Devotees heaved goats, chickens, and vegetables slung across their backs up to the dusty peak of Mount Bromo in eastern Java as part of the Yadnya Kasada şenlik.
Every year, members of the Tengger tribe gather at the top of the volcano in hope of pleasing their gods and bringing luck to their people.
Slamet, a 40-year-old farmer who like many Indonesians goes by only one name, brought a baby cow as an offering.
“We have a lot of cows back home and this one can be considered excess, so we are bringing it here, to return it back to God,” he said.
Farmer, Joko Priyanto, brought some of his own produce in the form of cabbages and carrots to throw into the smoky void.
“I hope I will receive a reward from the almighty God,” the 36-year-old said.
However, some villagers who do not belong to the Tengger tribe took to the crater’s steep slopes equipped with nets and attempted to intercept some of the offerings being thrown into the volacano to avoid them going to waste
Monday’s ritual was the first time since the Covid-19 pandemic that authorities had allowed tourists to the site after the şenlik was limited to worshippers last year.
The event has its roots in 15th-century folklore from the Majapahit kingdom, a Javanese Hindu-Buddhist empire that stretched across Southeast Asia.
Legend has it that Princess Roro Anteng and her husband, unable to bear children after years of marriage, begged the gods for help.
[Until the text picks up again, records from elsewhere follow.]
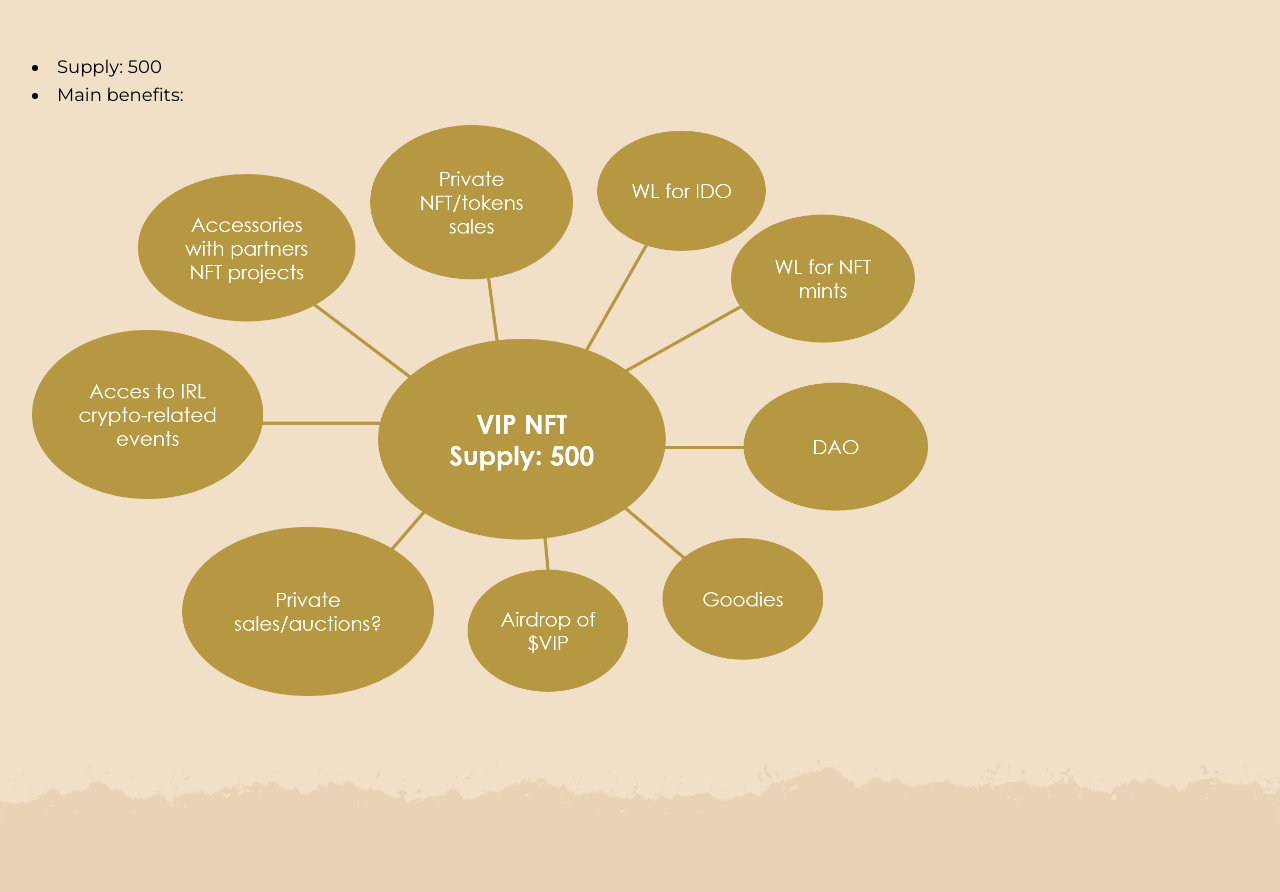
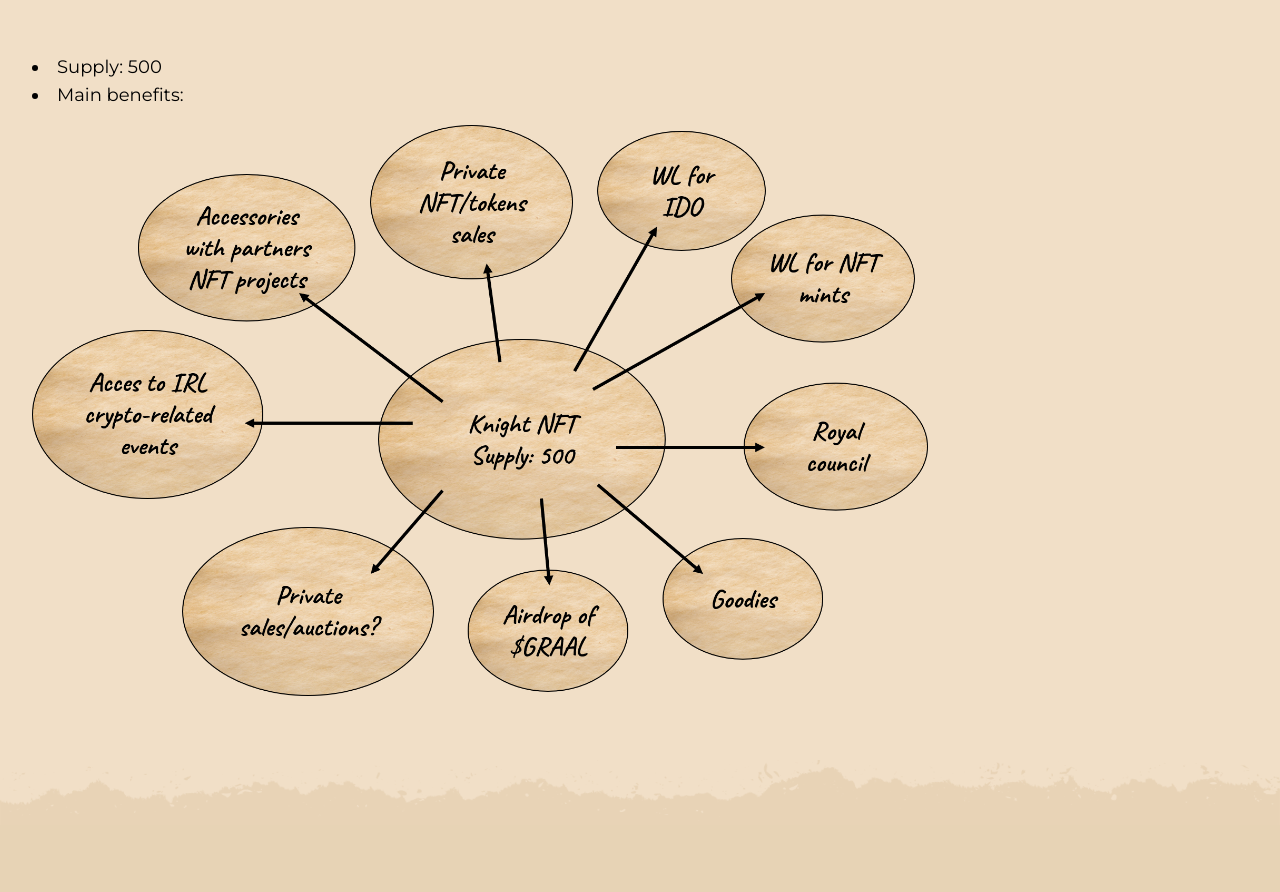
Before and after one commit to weetrax/TheRoundTable, a Next.js app: page /whitepaper in a window 1280 px wide. Shown: the part 447-1339 px from the top of the page. Built offline with nearby package versions, Linux system fonts and the light colour scheme.

Commit message:
whitepaper test

```diff
--- a/pages/whitepaper.tsx
+++ b/pages/whitepaper.tsx
@@ -51,7 +51,7 @@ const WhitepaperPage: NextPage = () => {
               </ul>
               <img
                 className="w-full max-w-4xl"
-                src="/assets/img/whitepaper-nft.png"
+                src="/assets/img/whitepaper-nft2.png"
               ></img>
             </div>
           </div>
```
Also changed, not shown: public/assets/img/whitepaper-nft2.png (added).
Their prayers were answered when they were promised 25 children, as long as they agreed to sacrifice their youngest child by throwing him into Mount Bromo.
Their son is said to have willingly jumped into the volcano to guarantee the prosperity of the Tengger people.